At some time in the future, after she has one or two babies, the plan was to reverse the transplant operation; the womb would be removed, and she would no longer have to take immunosuppression medications.
Sadly, the transplant failed because of an unspecified complication and had to be removed. The clinic released a statement saying:
"We are saddened to share that our patient, Lindsey, recently experienced a sudden complication that led to the removal of her transplanted uterus." 7
Lindsey issued a statement saying:
"Unfortunately I did lose the uterus to complications. However, I am doing okay and appreciate all of your prayers and good thoughts." 7
At Baylor University Medical Center at Dallas, TX.
During 2016-SEP, four women received uterus transplants at the Center. All of the organs were donated from living donors. Unfortunately, the transplanted wombs had to be removed later from three of the women later after it was determined that they were not receiving adequate blood flow. 8
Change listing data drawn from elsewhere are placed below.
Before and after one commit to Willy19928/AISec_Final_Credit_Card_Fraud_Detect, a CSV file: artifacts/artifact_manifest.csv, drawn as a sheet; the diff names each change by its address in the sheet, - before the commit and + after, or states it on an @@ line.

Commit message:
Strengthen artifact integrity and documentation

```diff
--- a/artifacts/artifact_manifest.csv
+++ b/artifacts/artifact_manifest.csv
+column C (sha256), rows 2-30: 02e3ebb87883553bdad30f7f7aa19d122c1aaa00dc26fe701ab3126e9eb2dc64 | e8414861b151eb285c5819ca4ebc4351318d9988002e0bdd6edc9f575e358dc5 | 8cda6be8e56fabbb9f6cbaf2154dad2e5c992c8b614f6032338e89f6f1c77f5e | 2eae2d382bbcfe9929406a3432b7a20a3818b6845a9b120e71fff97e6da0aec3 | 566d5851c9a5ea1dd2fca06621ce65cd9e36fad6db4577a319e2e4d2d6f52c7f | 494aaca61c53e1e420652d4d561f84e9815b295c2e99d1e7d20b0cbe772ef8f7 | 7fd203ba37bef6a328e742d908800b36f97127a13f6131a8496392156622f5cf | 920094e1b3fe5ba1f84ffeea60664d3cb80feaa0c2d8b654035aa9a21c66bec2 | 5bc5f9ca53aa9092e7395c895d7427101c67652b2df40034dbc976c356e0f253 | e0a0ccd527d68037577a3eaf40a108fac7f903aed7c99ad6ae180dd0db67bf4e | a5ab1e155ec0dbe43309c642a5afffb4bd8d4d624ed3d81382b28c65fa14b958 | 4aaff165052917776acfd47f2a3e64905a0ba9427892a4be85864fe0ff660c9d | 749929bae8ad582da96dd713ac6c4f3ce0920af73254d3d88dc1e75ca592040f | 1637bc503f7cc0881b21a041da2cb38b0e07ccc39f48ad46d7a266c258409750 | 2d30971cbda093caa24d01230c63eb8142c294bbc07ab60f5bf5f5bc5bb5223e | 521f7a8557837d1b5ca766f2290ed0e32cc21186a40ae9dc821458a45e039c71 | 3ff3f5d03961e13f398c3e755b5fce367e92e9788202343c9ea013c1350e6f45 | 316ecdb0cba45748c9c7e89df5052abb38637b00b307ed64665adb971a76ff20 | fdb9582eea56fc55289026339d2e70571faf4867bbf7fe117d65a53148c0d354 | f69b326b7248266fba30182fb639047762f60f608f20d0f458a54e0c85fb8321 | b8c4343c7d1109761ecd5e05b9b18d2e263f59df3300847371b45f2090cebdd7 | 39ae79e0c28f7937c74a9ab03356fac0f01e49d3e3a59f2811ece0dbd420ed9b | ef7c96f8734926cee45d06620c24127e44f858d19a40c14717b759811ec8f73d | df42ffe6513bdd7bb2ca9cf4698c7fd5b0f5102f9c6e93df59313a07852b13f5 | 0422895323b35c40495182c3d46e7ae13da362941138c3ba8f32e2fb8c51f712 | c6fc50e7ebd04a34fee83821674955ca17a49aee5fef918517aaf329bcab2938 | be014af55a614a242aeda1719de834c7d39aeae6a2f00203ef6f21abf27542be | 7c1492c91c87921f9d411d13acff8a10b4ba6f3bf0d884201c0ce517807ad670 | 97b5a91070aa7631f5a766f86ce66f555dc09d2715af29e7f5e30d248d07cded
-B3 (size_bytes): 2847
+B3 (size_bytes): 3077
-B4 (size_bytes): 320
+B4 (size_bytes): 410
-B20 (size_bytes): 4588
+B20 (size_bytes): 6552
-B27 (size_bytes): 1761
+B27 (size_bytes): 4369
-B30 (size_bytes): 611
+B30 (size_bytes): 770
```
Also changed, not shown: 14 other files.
Alexandria Sifferlin, writing for Time Magazine said:
"Uterus transplants with live donors have a precedent for success. In Sweden, where the surgery was pioneered, five of nine womb transplant recipients have given birth to healthy babies and one woman is pregnant for the second time." 8
Incredibly, the donors are unrelated to the recipients, and do not know each other. About 50 women between the ages of 35 and 60 volunteered to have their wombs removed. Dr. Giuliano Testa, the lead surgeon and surgical chief of abdominal transplantation at Baylor University said:
"If you look at this from the science [perspective], it’s something we’ve learned a lot from, and we have a patient who is doing well. ... This is the beginning of hopefully a great history for medicine. ... You cannot discount the desire of a woman to have a normal pregnancy, bear her own child, and deliver. This is part of human nature. 8
Referring to the four donors who anonymously went through the major surgery, he said:
... I am totally amazed by that. They told us, 'We had our chance to become mothers, and now we have this uterus and it’s not doing anything for us. We can put this uterus to use for people who really need it.' That struck me as a physician. These women are phenomenal." 8
Womb transplant in India:
On 2017-MAY-18, a team of 12 doctors at the Galaxy Care Laparoscopy Institute (GCLI) in Pune, India transferred a womb from a mother to her 21 year-old daughter in Pune, India. Pregnancy via artificial insemination will probably be attempted in late 2018. The mother said:
"What is the use of my uterus if it cannot help my daughter?"
Two other transplants were scheduled for a later date. 9
Some related essays and sections on this web site that may interest you:
The following information sources were used to prepare and update the above
essay. The hyperlinks are not necessarily still active today.
Sanchez Manning & Stephen Adams, "Wombs for men: Astonishing prospect as fertility doctors back operations on NHS so transgender women born as boys can have babies," Daily Mail, 2017-JUL-02, at: http://www.dailymail.co.uk/